Perhaps the Whitehall mandarins could take a leaf out of Scotland’s books and work towards zero-carbon aviation. Scotland is decarbonising Highlands and Islands Airports and working with Norway on electric trains. We all know that transport is the second-biggest dumper of greenhouse gases, because we have all read the IPCC report. The same source tells us that, in fact, road transport is even more of a problem than air transport. Nearly three quarters of transport emissions are road-based, while around a 10th are accounted for by aviation. It is everyday transport that we have to address. Where is the UK Government initiative to copy the Scottish Government in supporting the roll-out of electric charging stations? Where is the parallel commitment to phase out the sale of new petrol and diesel cars in the next dozen years?

The biggest greenhouse gas pest is electricity and heat production. Where are the incentives for renewable energy production? Not only are there no new incentives, but the old ones were taken away, and the costs of connecting Scotland’s vibrant and growing renewable energy producers to the grid are far too high. When will we see Government action to address those issues?

As the shadow Secretary of State asked, given that there is a climate emergency, to which the UK Government have finally admitted, where is the ban on fracking? This unconventional source of gas is banned in Scotland because there is no good case to be made for it. In some parts of England it is damaging people’s houses, impinging on their lives and possibly damaging their health. Get rid of it—it is a nuisance at best.

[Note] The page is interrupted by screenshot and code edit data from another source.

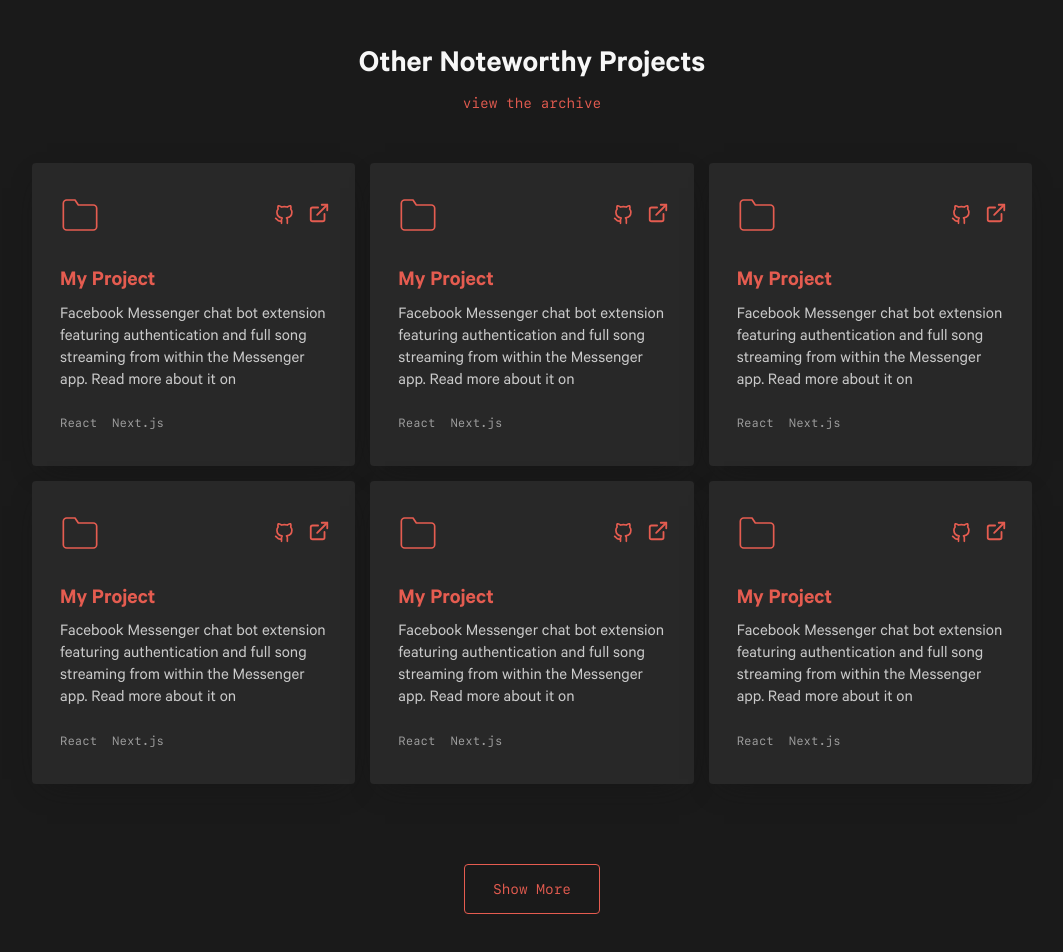
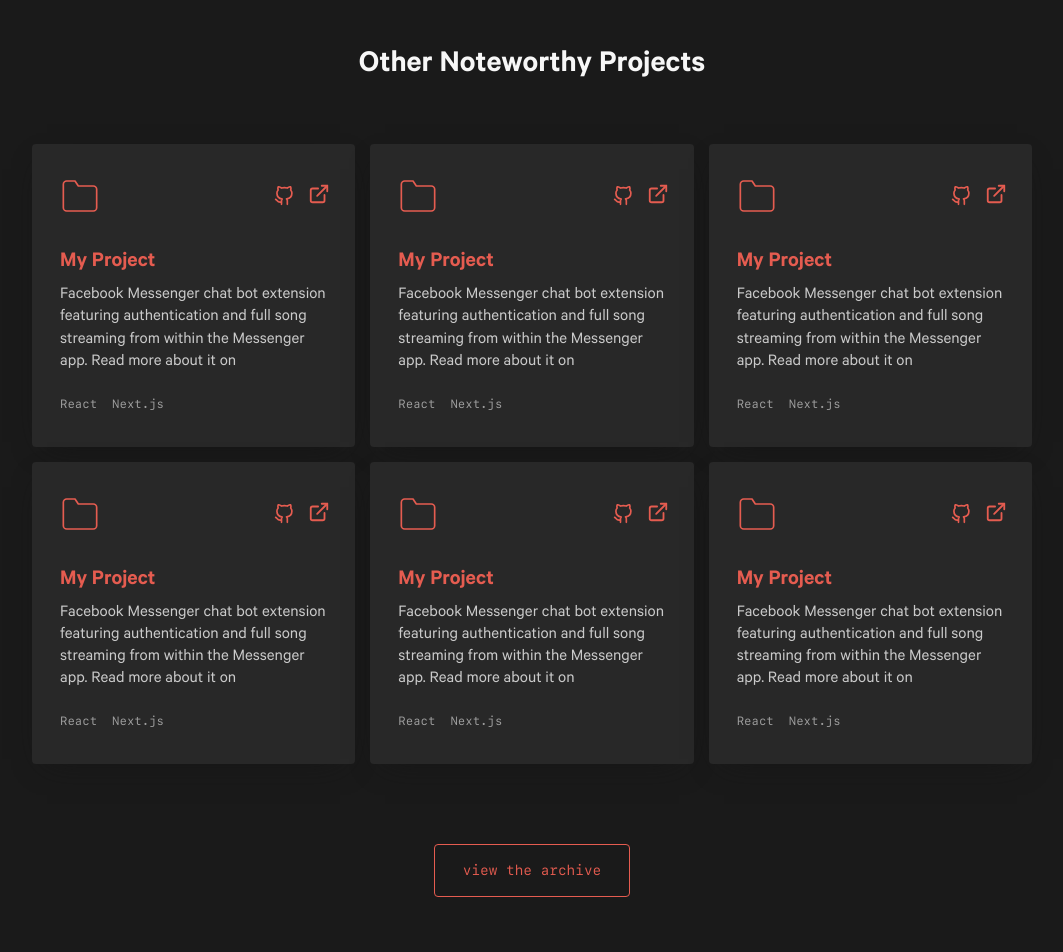
Before and after one commit to calvingomes/cal-portfolio, a Next.js app: page / in a window 1280 px wide. Shown: the part 3465-4417 px from the top of the page, without its empty margins (108-1171 px from the left). Built offline with nearby package versions, Linux system fonts and the light colour scheme.

Commit message:
update projects UI

```diff
--- a/src/components/Projects/Projects.module.css
+++ b/src/components/Projects/Projects.module.css
@@ -21,15 +21,6 @@
 
 .projectsSection h2 {
   font-size: clamp(24px, 5vw, var(--fz-heading));
-}
-
-.archiveLink {
-  font-family: var(--font-mono);
-  font-size: var(--fz-sm);
-}
-
-.archiveLink::after {
-  bottom: 0.1em;
 }
 
 .projectsGrid {
--- a/src/components/Projects/Projects.tsx
+++ b/src/components/Projects/Projects.tsx
@@ -1,6 +1,6 @@
 "use client";
 
-import { useState, useEffect, useRef } from "react";
+import { useEffect, useRef } from "react";
 import Link from "next/link";
 import loadScrollReveal from "@/utils/sr";
 import { srConfig } from "@/config";
@@ -10,8 +10,6 @@ import projectsData from "@/content/projects.json";
 import styles from "./Projects.module.css";
 
 const Projects = () => {
-  const [showMore, setShowMore] = useState(false);
-
   const revealTitle = useRef<HTMLHeadingElement | null>(null);
   const revealArchive = useRef<HTMLAnchorElement | null>(null);
   const revealProjects = useRef<HTMLLIElement[]>([]);
@@ -40,7 +38,7 @@ const Projects = () => {
   );
 
   const firstSix = sorted.slice(0, GRID_LIMIT);
-  const projectsToShow = showMore ? sorted : firstSix;
+  const projectsToShow = firstSix;
 
   const renderProject = (project: any) => {
     const { title, tech, github, external, description } = project;
@@ -101,10 +99,6 @@ const Projects = () => {
     <div className={styles.projectsSection}>
       <h2 ref={revealTitle}>Other Noteworthy Projects</h2>
 
-      <Link href="/archive" className={`inline-link ${styles.archiveLink}`} ref={revealArchive}>
-        view the archive
-      </Link>
-
       <ul className={styles.projectsGrid}>
         {projectsToShow.map((project, i) => (
           <li
@@ -119,9 +113,9 @@ const Projects = () => {
         ))}
       </ul>
 
-      <button className={styles.moreButton} onClick={() => setShowMore(!showMore)}>
-        Show {showMore ? "Less" : "More"}
-      </button>
+      <Link href="/archive" className={styles.moreButton} ref={revealArchive}>
+        view the archive
+      </Link>
     </div>
   );
 };
```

The Environment Bill, over which we will cast a jaundiced eye next week, seeks to embed in law the 25-year environment plan that was created under a previous Government. It was unambitious at the time, became rapidly outdated and is now a bit of a joke. Ministers should not withdraw it—we have wasted enough time already—but they should be prepared to make major changes to it during its progress through Parliament, and to accept amendments from others to make it something worth passing. I have a suggestion to offer that the Government and the Secretary of State can do relatively free of charge: why do they not invite the climate protesters into the room, ask them what they would put in the Bill, see whether they can get a bit of support in the House, and then pass something that is actually worth passing?

In closing, we all know that really doing something will not be easy. We know that it will entail changes in lifestyles that we have not yet properly considered. We can call it pain if we really must be dramatic about it, but if we do, we should at least compare it to the pain that comes from doing nothing. If not enough is done, some of the people who park their comfortable bahookies on these Benches might find themselves representing constituencies that start to disappear. Frankly, I do not expect the Government to make any real moves in the near future—if Brexit has taught us anything, it is that denial and delusion sit comfortably on the Government Benches—but I do hope that somewhere over on that side of the Chamber exists someone who will raise a questioning voice and ask whether it might be a good idea to do something. Who knows—there might even be a Thatcher fan who thinks that some action should be taken in her name. In the name of the wee man, though: it is a climate emergency, not a coffee morning. It is time to start acting like it is important. Talking is always good, but action is even better.